I’ll get to the regularly scheduled links in a bit, but I wanted to lead off with some recommendations from my 2019 media diet (a term I’ve borrowed from Jason Kottke, whose blog always makes for tasty consumption).
I suppose it was inevitable that the 2018 post-apocalyptic horror film A Quiet Place, which was shot on a relatively small budget and subsequently made a boatload of money, would require a sequel. And so it has come to pass that A Quiet Place Part II will open in theaters in March. (Tiny spoiler: There’s more out there than the noise-hating creatures.)
As I watched the trailer I started thinking about (a) the unimaginativeness of the title, which suggests an unimaginative sequel; and (b) how popular the word place is in movie and television titles. And it isn’t just a recent fad: the trend goes back decades.
Long-time listener here, but I’m the first to admit to some gaps in my knowledge of radio history. Oh, sure, I knew that US radio and TV call letters begin with “W” for stations east of the Mississippi and “K” for stations west of the Mississippi*, and that Canadian stations’ call signs begin with “C.” I recognized many call letters as representing the networks that owned or operated them: KABC, WCBS, KPBS. I knew that the call signs of many public-radio stations include the initials of the colleges and universities that house their studios: KFJC (Foothill Junior College), KCSM (College of San Mateo), KPCC (Pasadena City College), WBUR (Boston University Radio). And I appreciated the Bay Area references in many local stations’ call letters: KABL, KFOG, KOIT (for Coit Tower, one of the city’s quirkier landmarks).
I also knew one call sign whose initials stood for a phrase: Chicago’s WGN, for “World’s Greatest Newspaper,” aka the Chicago Tribune. But it wasn’t until I started watching Ken Burns’s excellent eight-episode Country Music on PBS (that’s Public Broadcasting System, in case you didn’t already know) that I learned how many other early call signals—though randomly assigned—took on extra character as initialisms for slogans and phrases used as commercial gimmicks or mnemonics.
Undated ad for WSM, which began broadcasting from Nashville on October 5, 1925.
I’ve been watching The Boys on Amazon Prime, and along with enjoying the clever conceit (superheroes as corrupt bad guys controlled by an evil mega-corporation) and the dash of Brit slang and swearing (shufti, dekko, chuffed, lots of casual cunts), I’ve been thinking about the title. The show is based on a graphic-novel series that I’ve never read, and maybe “boys” is more overtly explained there, but on the show we’re left to infer that The Boys are the good-guy squad, even though one of their number is a young woman.
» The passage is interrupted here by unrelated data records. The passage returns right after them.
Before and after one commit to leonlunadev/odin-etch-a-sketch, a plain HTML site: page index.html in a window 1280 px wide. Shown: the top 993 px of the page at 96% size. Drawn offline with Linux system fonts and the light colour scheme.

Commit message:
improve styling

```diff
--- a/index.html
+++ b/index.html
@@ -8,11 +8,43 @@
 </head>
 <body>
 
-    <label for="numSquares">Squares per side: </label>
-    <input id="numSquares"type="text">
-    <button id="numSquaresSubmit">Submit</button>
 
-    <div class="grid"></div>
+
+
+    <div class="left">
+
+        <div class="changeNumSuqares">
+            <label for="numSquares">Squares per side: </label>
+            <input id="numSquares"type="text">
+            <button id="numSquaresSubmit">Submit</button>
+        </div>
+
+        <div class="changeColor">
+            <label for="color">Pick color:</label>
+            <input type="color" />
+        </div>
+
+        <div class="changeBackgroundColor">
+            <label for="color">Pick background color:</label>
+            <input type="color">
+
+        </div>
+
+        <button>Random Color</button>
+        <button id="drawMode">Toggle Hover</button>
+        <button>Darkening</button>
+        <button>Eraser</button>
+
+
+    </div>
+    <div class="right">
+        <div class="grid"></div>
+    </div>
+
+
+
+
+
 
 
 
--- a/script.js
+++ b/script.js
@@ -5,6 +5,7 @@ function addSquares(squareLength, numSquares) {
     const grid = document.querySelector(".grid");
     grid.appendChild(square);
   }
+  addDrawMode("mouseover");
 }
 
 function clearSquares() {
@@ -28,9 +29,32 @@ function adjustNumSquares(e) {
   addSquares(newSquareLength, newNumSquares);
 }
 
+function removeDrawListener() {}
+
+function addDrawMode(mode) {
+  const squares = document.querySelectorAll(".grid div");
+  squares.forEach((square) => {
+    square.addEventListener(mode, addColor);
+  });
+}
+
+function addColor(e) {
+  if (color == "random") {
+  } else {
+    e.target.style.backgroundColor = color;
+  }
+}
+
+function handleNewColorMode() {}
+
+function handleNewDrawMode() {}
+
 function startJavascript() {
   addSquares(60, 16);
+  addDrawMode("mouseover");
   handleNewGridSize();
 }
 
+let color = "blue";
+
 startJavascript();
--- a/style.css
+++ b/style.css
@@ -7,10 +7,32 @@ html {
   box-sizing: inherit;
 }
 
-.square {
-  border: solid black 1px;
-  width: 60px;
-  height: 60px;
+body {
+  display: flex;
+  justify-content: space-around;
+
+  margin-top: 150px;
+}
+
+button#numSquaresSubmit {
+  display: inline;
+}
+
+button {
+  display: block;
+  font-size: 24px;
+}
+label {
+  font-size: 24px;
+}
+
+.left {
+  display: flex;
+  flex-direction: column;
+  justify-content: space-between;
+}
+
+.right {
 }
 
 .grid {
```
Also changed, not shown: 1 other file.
They aren’t the only capital-B Boys trending in popular-culture titles right now. Although less robust than the ongoing Girl/Girls title phenomenon (see my posts from 2015 and from 2018), “Boy/Boys” is still a trendlet worth noting.
The news that Tiny Pretty Things, the 2016 YA novel about ballet students by Sona Charaipotra and Dhonielle Clayton, is being made into a 10-episode Netflix series sent me into a free-association reverie.
“Black Swan meets Pretty Little Liars.” – Amazon. The sequel (2017) is titled Shiny Broken Pieces.
One recently created job, however, depends not on technology but on psychology and stagecraft. Intimacy directors—the title appears to have been invented around 2016 by the founders of Intimacy Directors International, although the discipline was developed about 15 years ago—work with theater actors to choreograph “moments of staged intimacy in order to create safe, repeatable, and effective storytelling,” according to IDI’s website. (Their counterparts in television and film are called intimacy coordinators, and play similar roles in “scenes containing intimacy, simulated sex, nudity or high emotional content.”)
I had not expected to be sent to the dictionary by “Schitt’s Creek,” the Canadian comedy series starring Eugene Levy and Catherine O’Hara as temporarily embarrassed multimillionaires Johnny and Moira Rose, who’ve been divested of all their assets except their fabulous wardrobes, their helpless adult children, and the town of the title, which Johnny had long ago bought—yes, the whole town—as a joke gift for his son. But the show, which originated on CBC, is full of surprises. (You can catch the first four seasons on Netflix; the fifth is currently airing on the Pop network.) It’s “a comedy sleeper hit” (Rolling Stone), “Canada’s kindest and wiggiest sitcom” (Vulture), and “so much more than its title” (Vox).